This short blog isn’t intented to answer the questions about the issue. It’s just a few thoughts from my ADD brain.
Running a school in Alberta can be an interesting job. (As I’m sure it is everywhere!)
We just recently finished finalizing our budget at the school – with the instruction, which makes sense – to make sure that everything balances. The budget was quite a bit smaller than in years’ past due to government cutbacks, so it required a lot of trimming in more than one area. My Accounts Clerk, my VP and I sat down a few times to hammer out where we could trim. Some budgets had to be set at zero. The comparison of ‘belt tightening’ certainly fits with what we have had to do.
We have a helpful and active parent group in our school who do a lot of fundraising, and we are thankful for that. Unfortunately we have to ask them to help prop up some areas of the budget that have had to be cut. We still need art supplies and library books. We need to conduct science experiments and run a phys ed program. Things still need to happen, and the kids shouldn’t notice a change in the program.
As frustrating as it is, our focus needs to stay on what’s the best program we can do for the kids. Our school is filled with great, caring staff who want the best for each student. I know that our school division is trying to lessen the impact on the students as much as possible.
Money is tight, but we are doing our best to maintain the strongest possible program that will carry each child along and help them realize their potential. It’s what we have always done and will continue to do.
I talked about change in my last blog. I’m not done with that topic yet!
I’ve always considered myself to be a reflective person. I don’t think I would have made it in this profession if I weren’t. I know I wasn’t a very good teacher to start out with. At times, I felt like I was playing teacher – just emulating what others had done before, and not really understanding what I was doing. Now I look back and I really feel sorry for the students I had those first few years.

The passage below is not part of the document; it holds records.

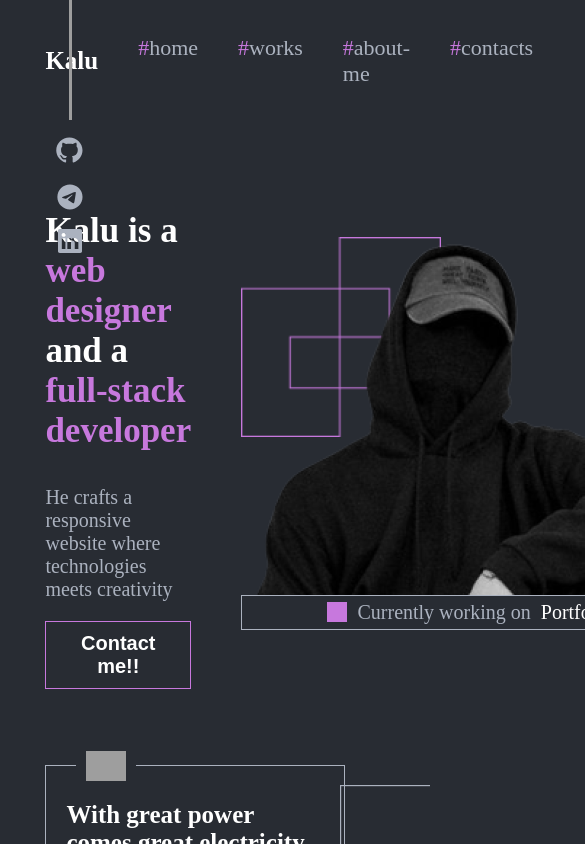
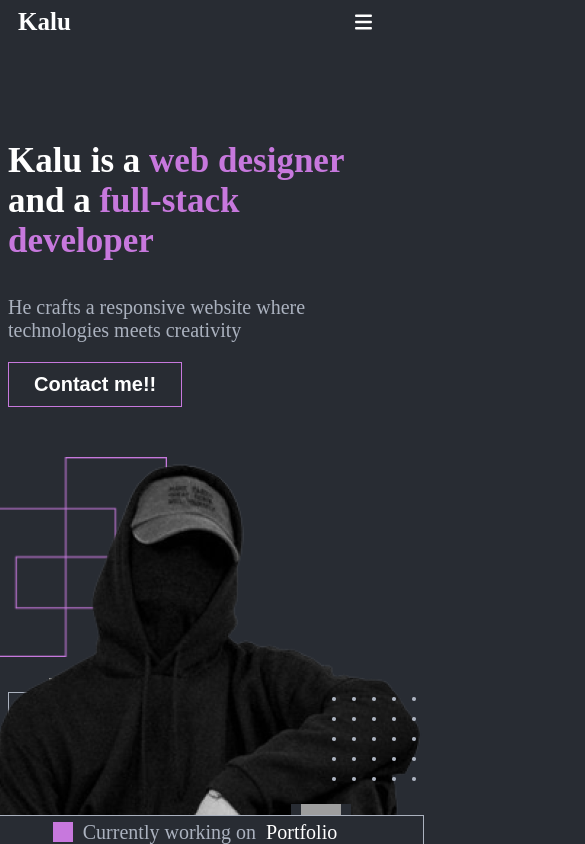
Before and after one commit to KALU-c/new-portfolio, a React (Vite) app: page / in a window 390 px wide. Shown: the top 844 px of the page, 585 px wide, since content can reach past the window. Built offline with nearby package versions, Linux system fonts and the light colour scheme; grey boxes are pictures that could not be loaded; a web font is replaced by a local one.

Commit message:
fix: make nav-bar responsive

```diff
--- a/src/components/Hero/Hero.module.css
+++ b/src/components/Hero/Hero.module.css
@@ -85,3 +85,10 @@
   width: 20px;
   background-color: var(--color-purple);
 }
+
+@media (max-width: 991px) {
+  .hero-container {
+    display: flex;
+    flex-direction: column;
+  }
+}
--- a/src/components/Navbar/NavBar.module.css
+++ b/src/components/Navbar/NavBar.module.css
@@ -37,11 +37,15 @@
   align-items: center;
 }
 
-.nav-container p {
+.nav-container .logo p {
   font-weight: 900;
   font-size: 25px;
   color: #FFFFFF;
   cursor: pointer;
+}
+
+.nav-container .logo img {
+  display: none;
 }
 
 .nav-container ul {
@@ -64,3 +68,52 @@
 .nav-container .mini-hashtag {
   color: #C778DD;
 }
+
+/****************** Media Query ********************/
+
+@media (max-width: 991px) {
+  .sticky-nav {
+    display: none;
+  }
+  .nav-container {
+    display: block;
+    /* border: 1px solid red; */
+    margin: 0;
+    padding: 0px 10px;
+  }
+  .nav-container > .logo {
+    display: flex;
+    justify-content: space-between;
+    align-items: center;
+    margin-bottom: 10px;
+  }
+  .nav-container > .logo > p {
+    margin: 0;
+  }
+  .nav-container .logo img {
+    display: flex;
+    height: 30px;
+  }
+  .nav-container .logo img:last-child {
+    height: 20px;
+  }
+  .nav-container .open {
+    display: flex;
+    flex-direction: column;
+    margin: 0;
+    justify-content: flex-end;
+    align-items: end;
+    gap: 10px;
+    border-bottom: 1px solid var(--color-grey);
+    padding-bottom: 10px;
+    max-height: 200px;
+  }
+
+  .nav-container ul {
+    display: none;
+    max-height: 0;
+  }
+  .nav-container ul li {
+    margin: 0;
+  }
+}
--- a/src/components/Navbar/NavBar.tsx
+++ b/src/components/Navbar/NavBar.tsx
@@ -1,9 +1,16 @@
 import styles from "./NavBar.module.css";
 import images from "../../constants/images";
 import useCustomNavigate from "../../Hooks/useCustomNavigate";
+import { useState } from "react";
 
 const NavBar = () => {
+  const [ menuOpen, isMenuOpen ] = useState(false);
   const { goToHome, goToProjects, goToAbout, goToContact, goToGithub, goToTelegram, goToLinkedin } = useCustomNavigate();
+
+  function handleMenu() {
+    isMenuOpen(!menuOpen);
+  }
+
   return (
     <>
       <div className={styles["sticky-nav"]}>
@@ -13,8 +20,15 @@ const NavBar = () => {
         <img src={images.linkedin} className={styles.linkedin} onClick={goToLinkedin}/>
       </div>
       <div className={styles["nav-container"]}>
-        <p className={styles.logo} onClick={goToHome}>Kalu</p>
-        <ul>
+        <div className={styles.logo}>
+          <p className={styles.logo} onClick={goToHome}>Kalu</p>
+          {
+            menuOpen
+            ? <img src={images.xmark} onClick={handleMenu} className={styles.menu}/>
+            : <img src={images.bars} onClick={handleMenu} className={styles.menu}/>
+          }
+        </div>
+        <ul className={`${menuOpen ? styles.open : styles.close}`}>
           <li onClick={goToHome}><span className={styles["mini-hashtag"]}>#</span>home</li>
           <li onClick={goToProjects}><span className={styles["mini-hashtag"]}>#</span>works</li>
           <li onClick={goToAbout}><span className={styles["mini-hashtag"]}>#</span>about-me</li>
--- a/src/components/Quote/Quote.module.css
+++ b/src/components/Quote/Quote.module.css
@@ -62,3 +62,11 @@
 .semi-rectangle .semi-rectangle-img {
   height: 100px;
 }
+
+/************* Media Query ****************/
+
+@media (max-width: 991px) {
+  .semi-rectangle {
+    display: none;
+  }
+}
--- a/src/constants/images.ts
+++ b/src/constants/images.ts
@@ -22,6 +22,8 @@ import greaterThanOrEqual from "../assets/greaterThanOrEqual.svg";
 import rectangle from "../assets/rectangle.png";
 import longHorizontalLine from "../assets/longHorizontalLine.png";
 import image2 from "../assets/Image2.png";
+import bars from "../assets/bars.svg";
+import xmark from "../assets/xmark.svg";
 
 export default {
   discord,
@@ -48,4 +50,6 @@ export default {
   greaterThanOrEqual,
   rectangle,
   longHorizontalLine,
+  bars,
+  xmark,
 };
--- a/src/index.css
+++ b/src/index.css
@@ -24,3 +24,11 @@ body {
 body #root {
   padding: 5px 10% 5px;
 }
+
+/****************** Media Query ********************/
+
+@media (max-width: 991px) {
+  body #root {
+    padding: 0;
+  }
+}
```
Also changed, not shown: src/assets/bars.svg (added), src/assets/xmark.svg (added).
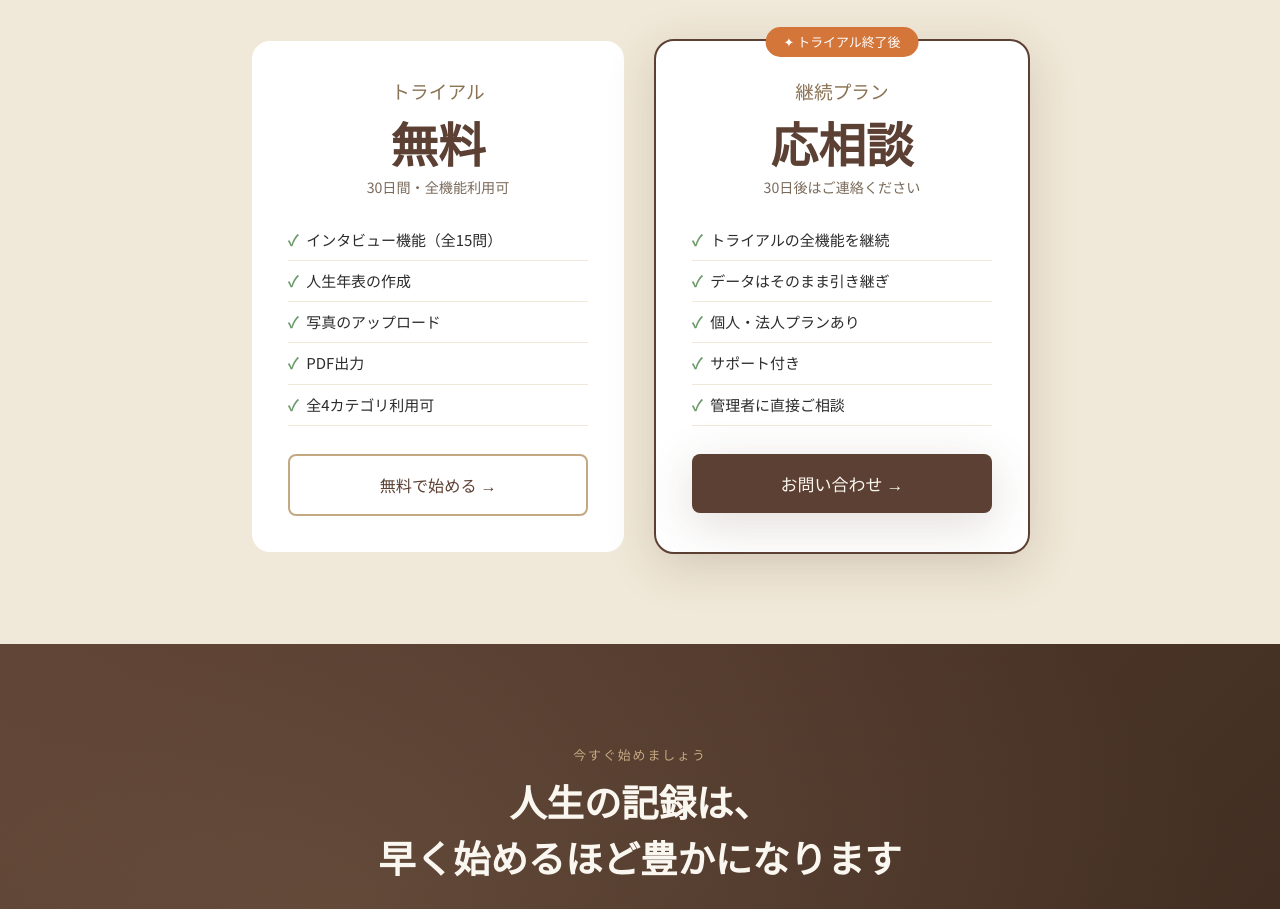
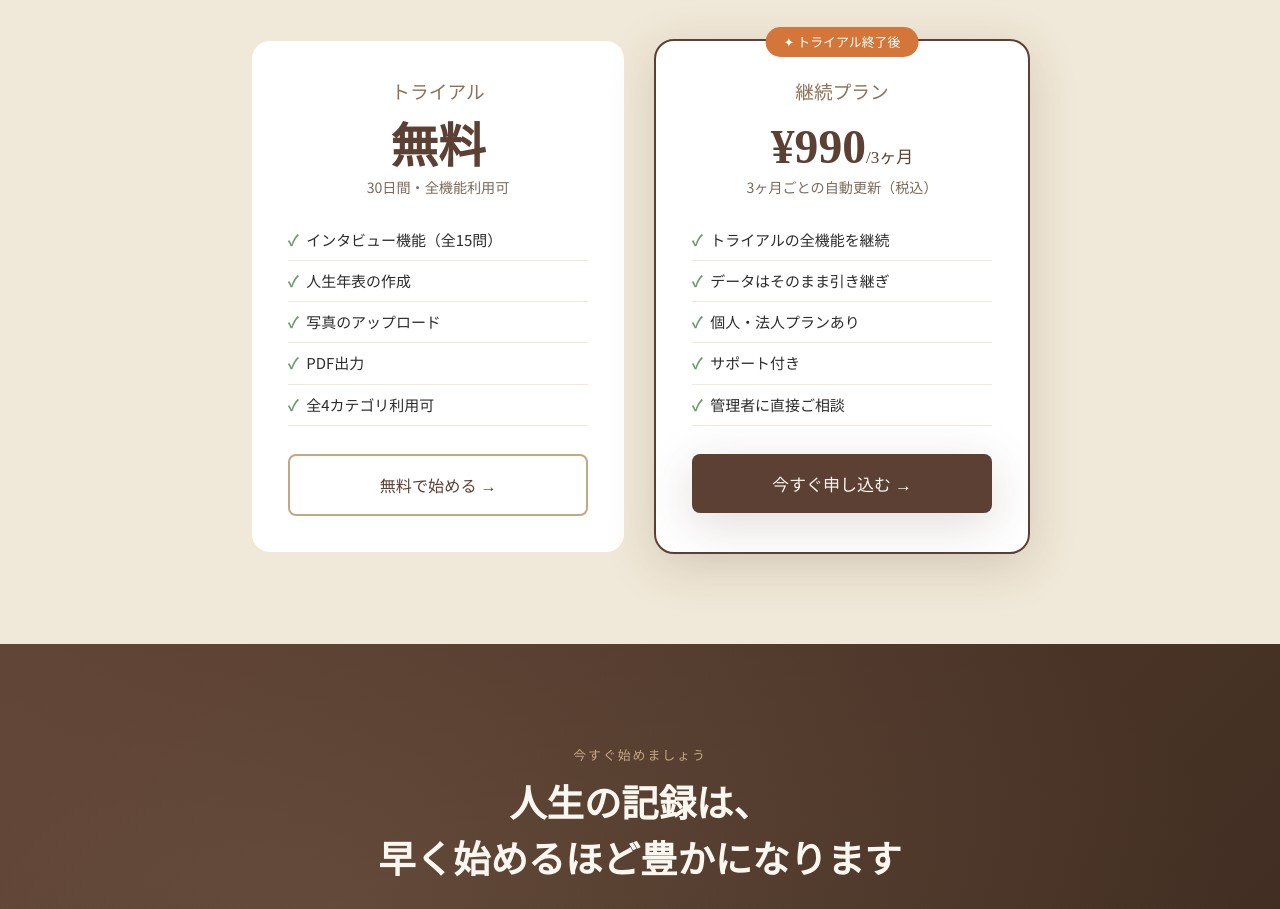
Before and after one commit to MitsunoriFukuchi692/life-memo-navi, a React (Vite) app in the folder frontend/: page / in a window 1280 px wide. Shown: the part 4720-5629 px from the top of the page. Built offline with nearby package versions, Linux system fonts and the light colour scheme; no server answers.

Commit message:
Stripe購入ボタンをLandingPageに追加

```diff
--- a/frontend/src/pages/LandingPage.tsx
+++ b/frontend/src/pages/LandingPage.tsx
@@ -435,12 +435,12 @@ export default function LandingPage() {
             <div className="lp-price-card featured">
               <div className="lp-price-badge">✦ トライアル終了後</div>
               <div className="lp-price-name">継続プラン</div>
-              <div className="lp-price-num">応相談</div>
-              <div className="lp-price-desc">30日後はご連絡ください</div>
+              <div className="lp-price-num">¥990<span style={{fontSize:'1rem',fontWeight:400}}>/3ヶ月</span></div>
+              <div className="lp-price-desc">3ヶ月ごとの自動更新（税込）</div>
               <ul className="lp-price-feats">
                 {['トライアルの全機能を継続','データはそのまま引き継ぎ','個人・法人プランあり','サポート付き','管理者に直接ご相談'].map((f,i)=><li key={i}>{f}</li>)}
               </ul>
-              <a href="mailto:mitsunorif@robostudy.jp" className="lp-btn-primary" style={{width:'100%',justifyContent:'center'}}>お問い合わせ →</a>
+              <a href="https://buy.stripe.com/14A00kg7J7XD0jMd2C4F208" className="lp-btn-primary" style={{width:'100%',justifyContent:'center'}} target="_blank">今すぐ申し込む →</a>
             </div>
           </div>
         </section>
```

It was by watching other teachers and finally coming to the point where I was willing to start taking risks that I felt things began to change. It was also about that point that I really began to reflect on the practice of teaching. It was the struggles that I found in different areas of practice that drove me to really reflect on what I was doing and what I needed to do.
When I was taking my initial teacher training there was very little focus on reflection. When I began working on my Master’s, it was my first introduction into formal reflection. I really didn’t enjoy the written reflection, but it certainly helped me clarify and formulate my thoughts. When I completed my Master’s I was certain that I wouldn’t be doing that again! BUT, here I am – blogging like crazy, because it turns out to be the most powerful type of reflection I have done.
I think the power of the blog is that it is for an audience. Previously the reflections were given to an instructor, whom I was never certain actually read what I had to say. Now my writing is available to a very wide audience who not only provide feedback, but sometimes resend what I’ve written to others (GO TWITTER!) My thoughts just may invoke reflection in others.
One of the messages I preached to student teachers when I had them, and continue to stress to student teachers that are in my school, is the power of reflection and willingness to grow and change. The growth that happens has to come from within. We do get input from others, and have to be willing to accept it, but no change will happen unless we take it upon ourselves to thoughtfully pursue the goals we set.